Back-up to External Drive

I have a laptop computer in which I would like to backup the hard drive to an external usb drive.  In my desktop, I use Partition Magic to unallocate the backup hard drive and then Drive Image to clone the hard drive.  If I crash, I can clone it back to a new hard drive and be back where I started.
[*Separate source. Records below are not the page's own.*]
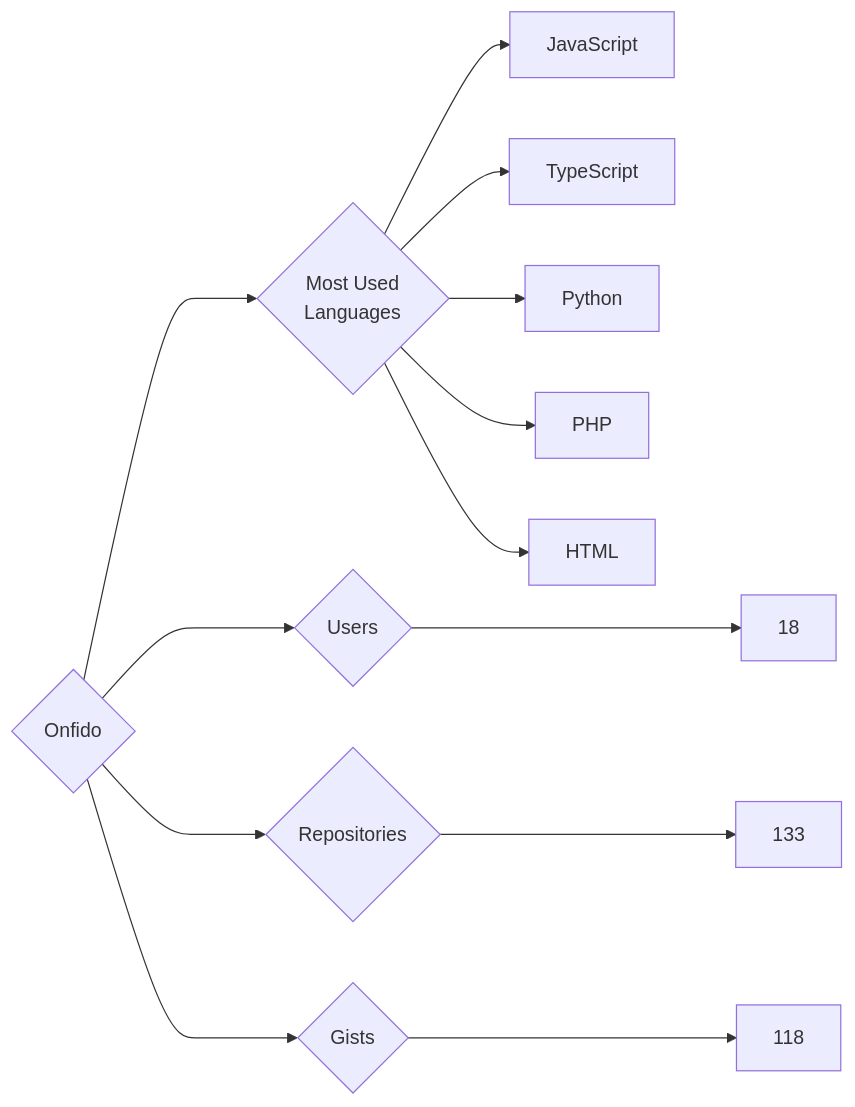
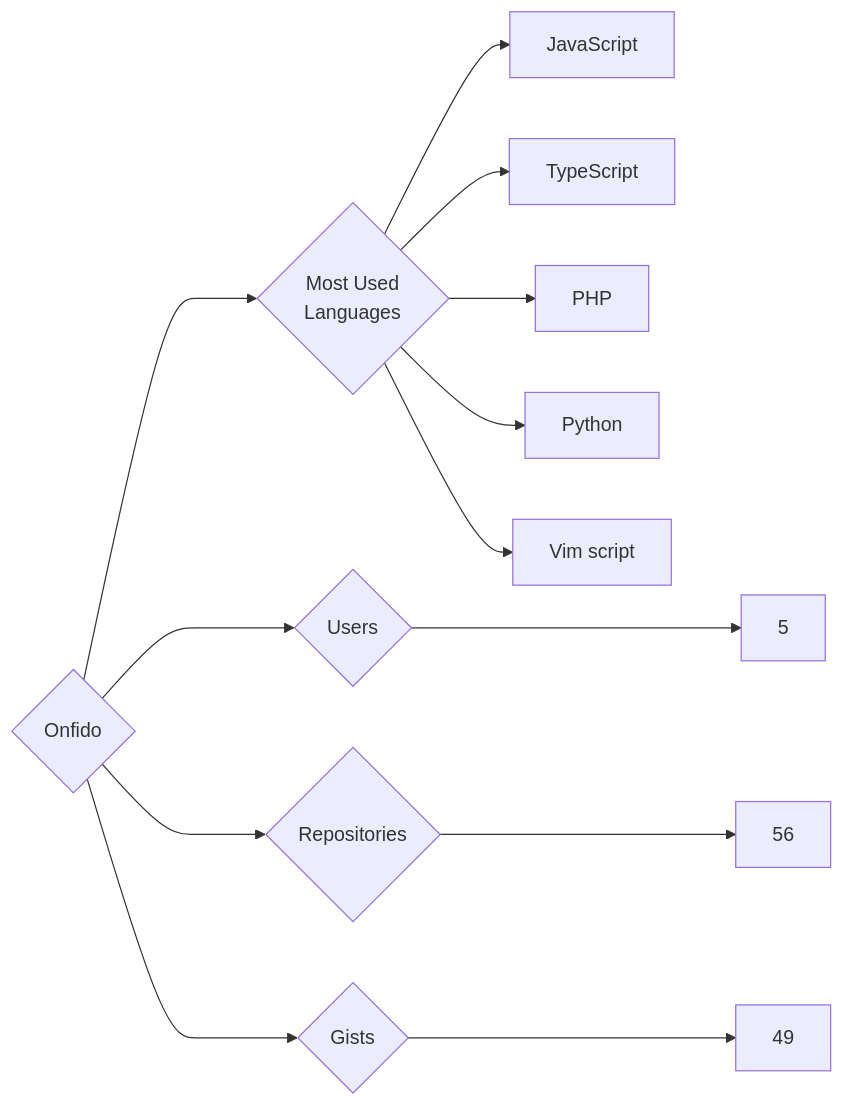
Before and after one commit to trickest/insiders: the diagram in targets/Onfido/README.md, drawn with Mermaid. The commit also changed 953 other files, not shown here.

````diff
--- a/targets/Onfido/README.md
+++ b/targets/Onfido/README.md
@@ -3,13 +3,13 @@
 ```mermaid
 graph LR
 COMPANY_NAME{Onfido}
-COMPANY_NAME ---> U{Users} ---> UN[18]
-COMPANY_NAME ---> R{Repositories} ---> RN[133]
-COMPANY_NAME ---> G{Gists} ---> GN[118]
+COMPANY_NAME ---> U{Users} ---> UN[5]
+COMPANY_NAME ---> R{Repositories} ---> RN[56]
+COMPANY_NAME ---> G{Gists} ---> GN[49]
 COMPANY_NAME ---> ML{Most Used<br>Languages}
 ML --> JavaScript[JavaScript]
 ML --> TypeScript[TypeScript]
+ML --> PHP[PHP]
 ML --> Python[Python]
-ML --> PHP[PHP]
-ML --> HTML[HTML]
+ML --> Vim_script[Vim script]
 ```
````
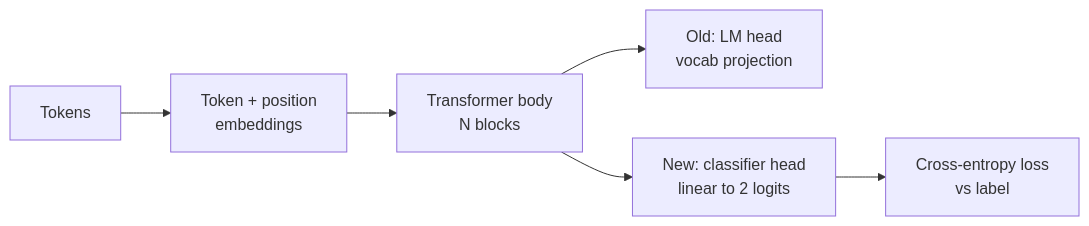
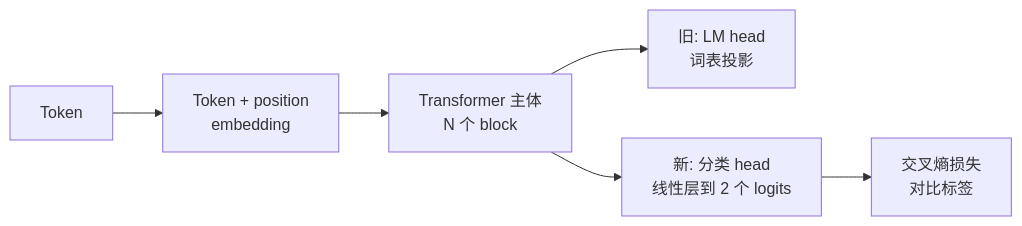
One commit to alessandrodinisio-ai/ai-engineering-learning-framework changed the first of 3 diagrams in phases/19-capstone-projects/38-classifier-finetuning/docs/zh.md. Above: the diagram before and after it, drawn with Mermaid. The commit also changed other lines of this file and 120 other files, not shown here.

First line of the commit message:
i18n(mermaid): 337 个 mermaid 图表标签中文化

````diff
--- a/phases/19-capstone-projects/38-classifier-finetuning/docs/zh.md
+++ b/phases/19-capstone-projects/38-classifier-finetuning/docs/zh.md
@@ -35,8 +35,8 @@
 ```mermaid
 flowchart LR
-  T[Tokens] --> E[Token + position<br/>embeddings]
-  E --> B[Transformer body<br/>N blocks]
-  B --> H1[Old: LM head<br/>vocab projection]
-  B --> H2[New: classifier head<br/>linear to 2 logits]
-  H2 --> L[Cross-entropy loss<br/>vs label]
+  T[Token] --> E[Token + position<br/>embedding]
+  E --> B[Transformer 主体<br/>N 个 block]
+  B --> H1[旧: LM head<br/>词表投影]
+  B --> H2[新: 分类 head<br/>线性层到 2 个 logits]
+  H2 --> L[交叉熵损失<br/>对比标签]
 ```
````
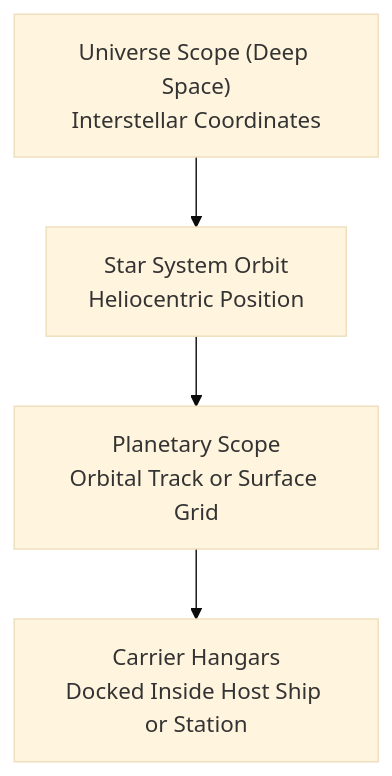
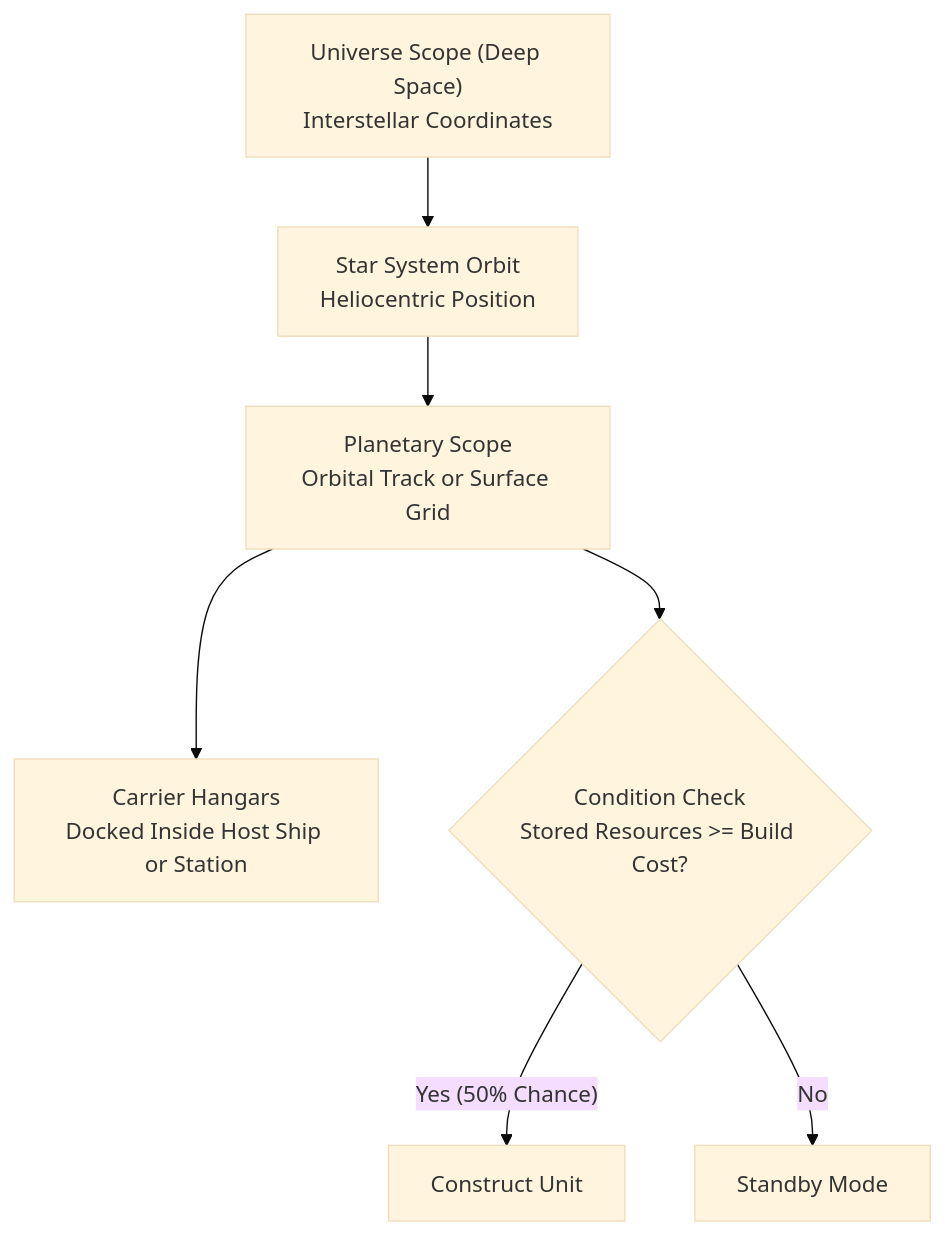
One commit to kaladron/galactic-bloodshed changed the diagram in .github/skills/domain-documentation/SKILL.md. Above: the diagram before and after it, drawn with Mermaid (base theme). The commit also changed other lines of this file and 9 other files, not shown here.

First line of the commit message:
docs: format inline math in lists, quote mermaid edge labels, and update skill

````diff
--- a/.github/skills/domain-documentation/SKILL.md
+++ b/.github/skills/domain-documentation/SKILL.md
@@ -42,6 +59,9 @@
 ```mermaid
 flowchart TD
     Univ["Universe Scope (Deep Space)\nInterstellar Coordinates"] --> Star["Star System Orbit\nHeliocentric Position"]
     Star --> Plan["Planetary Scope\nOrbital Track or Surface Grid"]
     Plan --> Carrier["Carrier Hangars\nDocked Inside Host Ship or Station"]
+    Plan --> Check{"Condition Check\nStored Resources >= Build Cost?"}
+    Check -->|"Yes (50% Chance)"| Build["Construct Unit"]
+    Check -->|No| Standby["Standby Mode"]
 ```
````
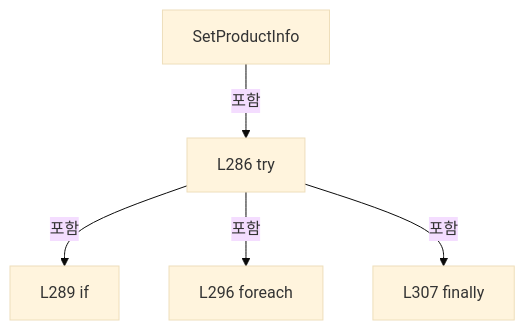
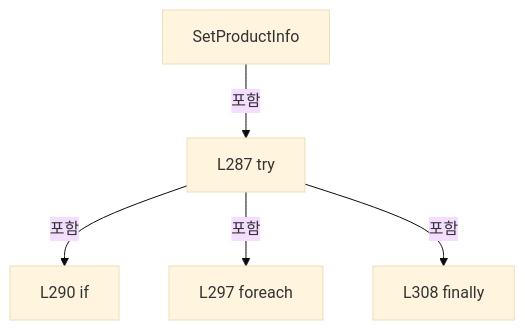
One commit to kjuws10-rgb/Shared changed the sixth of 27 diagrams in A3 LD Code Ref/files/Drilling.Common/Product/CProductManager.cs.md. Above: the diagram before and after it, drawn with Mermaid (base theme). The commit also changed other lines of this file and 8055 other files, not shown here.

Commit message:
docs(a3): trace Stage Glass Data and refresh architecture and full code reference

````diff
--- a/A3 LD Code Ref/files/Drilling.Common/Product/CProductManager.cs.md
+++ b/A3 LD Code Ref/files/Drilling.Common/Product/CProductManager.cs.md
@@ -1074,12 +1075,12 @@
 ```mermaid
 flowchart TD
  M["SetProductInfo"]
- N0["L286 try"]
+ N0["L287 try"]
  M -->|포함| N0
- N1["L289 if"]
+ N1["L290 if"]
  N0 -->|포함| N1
- N2["L296 foreach"]
+ N2["L297 foreach"]
  N0 -->|포함| N2
- N3["L307 finally"]
+ N3["L308 finally"]
  N0 -->|포함| N3
 ```
````
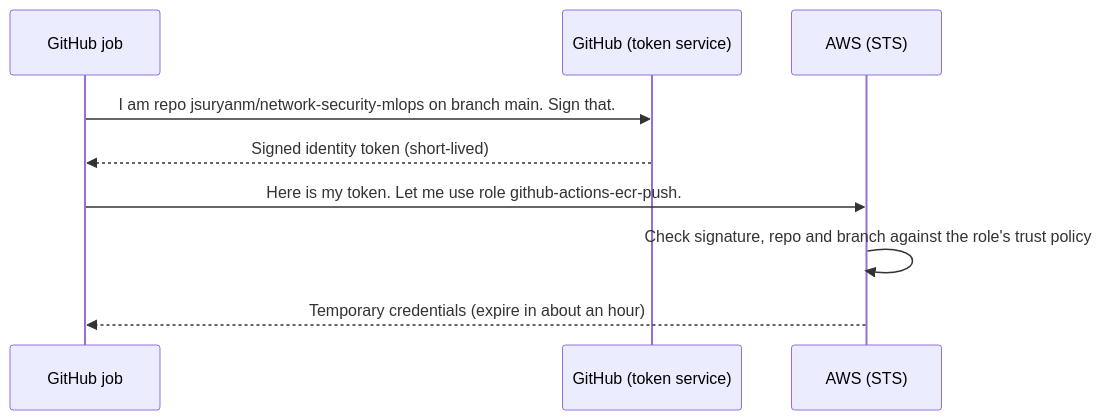
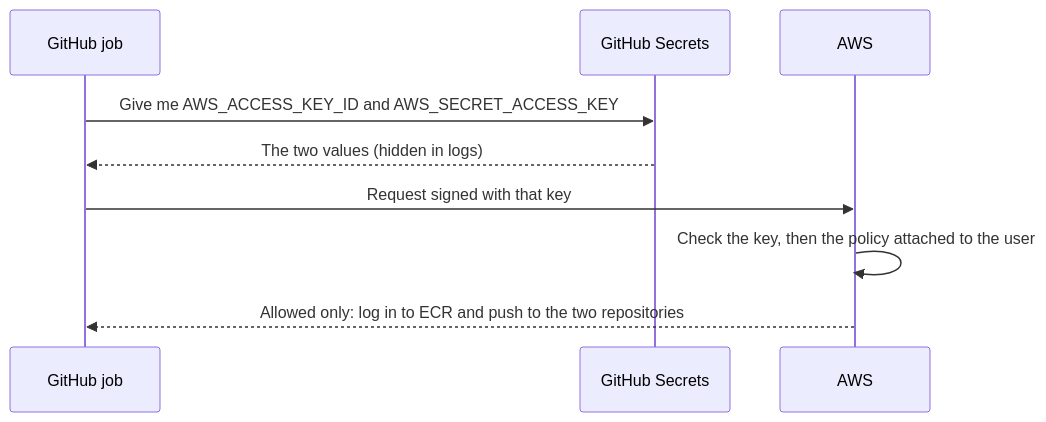
Before and after one commit to jsuryanm/network-security-mlops: the second of 3 diagrams in docs/cicd_explained.md, drawn with Mermaid. The commit also changed other lines of this file and 6 other files, not shown here.

````diff
--- a/docs/cicd_explained.md
+++ b/docs/cicd_explained.md
@@ -151,11 +148,11 @@
 ```mermaid
 sequenceDiagram
     participant J as GitHub job
-    participant G as GitHub (token service)
-    participant A as AWS (STS)
-    J->>G: I am repo jsuryanm/network-security-mlops on branch main. Sign that.
-    G-->>J: Signed identity token (short-lived)
-    J->>A: Here is my token. Let me use role github-actions-ecr-push.
-    A->>A: Check signature, repo and branch against the role's trust policy
-    A-->>J: Temporary credentials (expire in about an hour)
+    participant S as GitHub Secrets
+    participant A as AWS
+    J->>S: Give me AWS_ACCESS_KEY_ID and AWS_SECRET_ACCESS_KEY
+    S-->>J: The two values (hidden in logs)
+    J->>A: Request signed with that key
+    A->>A: Check the key, then the policy attached to the user
+    A-->>J: Allowed only: log in to ECR and push to the two repositories
 ```
````
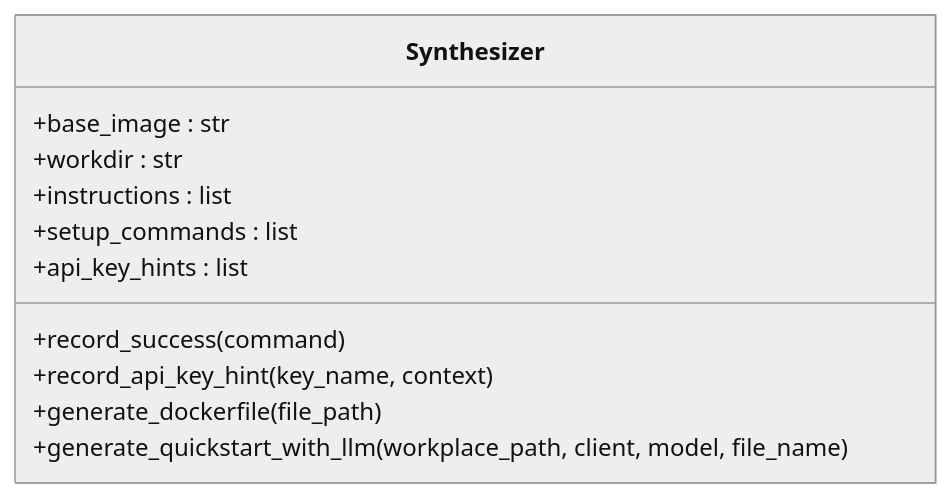
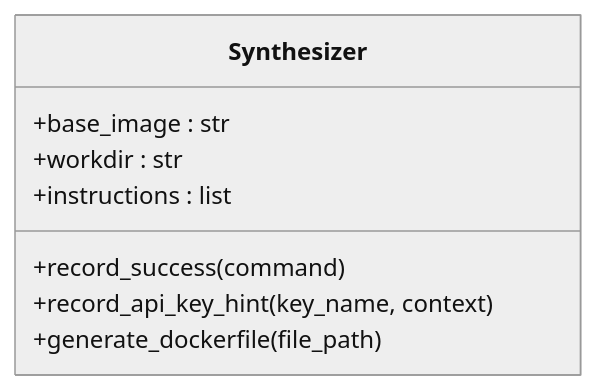
The sixth of 7 diagrams in .qoder/repowiki/zh/content/快速开始.md (Jayint/Jayint-repo), drawn with Mermaid (neutral theme) before and after one commit. The commit also changed other lines of this file and 398 other files, not shown here.

````diff
--- a/.qoder/repowiki/zh/content/快速开始.md
+++ b/.qoder/repowiki/zh/content/快速开始.md
@@ -226,14 +227,11 @@
 ```mermaid
 classDiagram
 class Synthesizer {
 +base_image : str
 +workdir : str
 +instructions : list
-+setup_commands : list
-+api_key_hints : list
 +record_success(command)
 +record_api_key_hint(key_name, context)
 +generate_dockerfile(file_path)
-+generate_quickstart_with_llm(workplace_path, client, model, file_name)
 }
 ```
````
Can I unallocate a usb external drive and do the same thing?  Is there a better way to make a full backup and then restore?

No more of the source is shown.